A TV ad for Audi was interrupted by an alleged broadcast from 2010, celebrating the 21st birthday of the bank. Two commercials followed that aired simultaneously on Channel 4 and ITV, each offering a different view of First Direct – one optimistic, the other pessimistic.
What? Who would do such a crazy thing? There were also print ads with random everyday images – I remember one of empty milk bottles on a wall – with the logo and a phone number. I’m not even sure they said it was for a bank, which would have been a step too far for my sensible shoes but, there we are, the HHCL die was cast.
Next came Trevor Robinson’s stunning Orange Tango slap ad, which invented a whole new branch of subculture. There was controversy around subsequent executions, but the originality of that first one made it a work of art. Cans flew off shelves.
One evening I wore out a U-Matic copy of the Apple Tango seduction ad, so enthralling was the way the protagonist said "Dagnamy". In today’s more inclusive world the Blackcurrant Tango White Cliffs of Dover ad would probably get attacked but at the time it stood out for its sheer chutzpah, right down to the jump jet finale.
Travelling in the opposite direction was the Fuji ad featuring the man with Down’s Syndrome smiling at the cashier and the line "With the right camera and the right film, you can change the way people see the world".
It was critiqued back then, as I recall, yet today would be praised. How times change, and in part because of the dents some of this work made on the popular psyche.
One HHCL effort that seemed to make less impact was the Pepe Jeans campaign. Young people in denim lay in a park laughing their heads off infectiously, with the tagline "Because one day you’ll die".
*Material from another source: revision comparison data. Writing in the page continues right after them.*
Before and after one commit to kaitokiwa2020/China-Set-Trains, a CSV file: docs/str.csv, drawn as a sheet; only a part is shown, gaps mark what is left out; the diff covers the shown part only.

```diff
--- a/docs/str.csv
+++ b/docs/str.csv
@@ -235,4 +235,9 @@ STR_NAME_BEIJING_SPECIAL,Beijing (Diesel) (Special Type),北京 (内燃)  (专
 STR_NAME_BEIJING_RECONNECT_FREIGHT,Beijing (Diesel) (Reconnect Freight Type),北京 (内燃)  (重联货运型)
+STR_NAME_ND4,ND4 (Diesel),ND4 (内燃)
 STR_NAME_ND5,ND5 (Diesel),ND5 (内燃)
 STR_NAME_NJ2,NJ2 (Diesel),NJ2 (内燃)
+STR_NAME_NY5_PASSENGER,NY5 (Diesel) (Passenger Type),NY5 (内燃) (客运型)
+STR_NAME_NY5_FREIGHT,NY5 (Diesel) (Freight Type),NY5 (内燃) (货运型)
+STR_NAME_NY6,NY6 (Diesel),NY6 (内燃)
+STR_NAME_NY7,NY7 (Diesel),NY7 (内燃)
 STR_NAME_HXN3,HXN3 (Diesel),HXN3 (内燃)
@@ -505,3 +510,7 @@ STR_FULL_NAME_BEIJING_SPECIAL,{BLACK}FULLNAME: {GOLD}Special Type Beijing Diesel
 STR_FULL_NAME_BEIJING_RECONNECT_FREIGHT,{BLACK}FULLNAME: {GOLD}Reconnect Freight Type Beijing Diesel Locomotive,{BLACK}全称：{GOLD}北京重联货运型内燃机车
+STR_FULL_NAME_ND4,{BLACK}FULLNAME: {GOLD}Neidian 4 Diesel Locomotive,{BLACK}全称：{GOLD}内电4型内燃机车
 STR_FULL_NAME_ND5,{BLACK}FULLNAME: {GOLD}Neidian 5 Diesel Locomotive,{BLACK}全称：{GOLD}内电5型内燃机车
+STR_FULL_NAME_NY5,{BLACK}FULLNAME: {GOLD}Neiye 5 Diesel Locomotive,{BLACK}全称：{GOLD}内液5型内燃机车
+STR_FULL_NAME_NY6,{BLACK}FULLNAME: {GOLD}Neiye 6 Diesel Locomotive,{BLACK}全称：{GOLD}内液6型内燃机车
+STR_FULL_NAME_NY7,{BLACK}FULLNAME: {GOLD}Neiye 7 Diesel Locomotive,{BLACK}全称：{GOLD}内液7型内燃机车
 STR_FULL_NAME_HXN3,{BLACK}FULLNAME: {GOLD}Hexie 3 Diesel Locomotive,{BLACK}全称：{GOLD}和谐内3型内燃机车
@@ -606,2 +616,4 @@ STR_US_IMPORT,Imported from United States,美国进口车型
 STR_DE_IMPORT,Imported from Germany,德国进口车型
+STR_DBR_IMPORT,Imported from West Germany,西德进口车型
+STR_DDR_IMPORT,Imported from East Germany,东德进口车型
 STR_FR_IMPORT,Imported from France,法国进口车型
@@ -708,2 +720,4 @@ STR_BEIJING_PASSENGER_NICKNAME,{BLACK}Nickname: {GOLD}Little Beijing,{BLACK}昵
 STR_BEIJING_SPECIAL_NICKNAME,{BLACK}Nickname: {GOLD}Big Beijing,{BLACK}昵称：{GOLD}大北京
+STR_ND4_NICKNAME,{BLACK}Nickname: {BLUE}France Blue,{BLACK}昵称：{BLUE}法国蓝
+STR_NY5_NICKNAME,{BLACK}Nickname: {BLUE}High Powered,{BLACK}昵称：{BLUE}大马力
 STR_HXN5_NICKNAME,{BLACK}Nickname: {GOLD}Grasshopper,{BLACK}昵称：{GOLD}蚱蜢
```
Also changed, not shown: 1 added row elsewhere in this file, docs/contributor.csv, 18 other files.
Most of all though I remember being inspired by some ads made not by an agency, but directly by a client. Holy hell, what a stink those 80s and 90s Benetton campaigns caused, showing nothing more complicated than different people wearing different coloured jerseys.
The twist that got people in a tangle was that the models were of different ethnicities. Eh? What did it mean? Why are you forcing black and Asian people into your adverts? Why, oh why, would you use race to sell woolly jumpers?
I just remember thinking "why the hell not?" At a simplistic level, I suppose, they were selling clothes made in different colours using people with different coloured skin. That mightn’t pass muster now. Back then: Pow. A Tango slap in the chops that woke me up to the power of diversity.
I know I talk about diversity and inclusion a lot. Indeed wise people have advised me to diversify my range of drums to bang. I could do, but that would downgrade the root and branch importance of the subject in my mind.
21 years from now it will be utterly commonplace at work for people to have full-blooded diversity and inclusion practices baked into their every day, not bolted on.
People will look back and marvel at how long it took the business mainstream to realise what will then seem like the bleeding obvious: having new people help solve old problems produces better results. That’s what I believe.
Someone, who also believes it fervently is Channel 4’s new chief executive, Alex Mahon. With her passion and prodigious work rate I very much hope we will get there sooner. Bring it on.
Dan Brooke is chief marketing and communications officer and board champion for diversity at Channel 4, and a member of Campaign’s Power 100.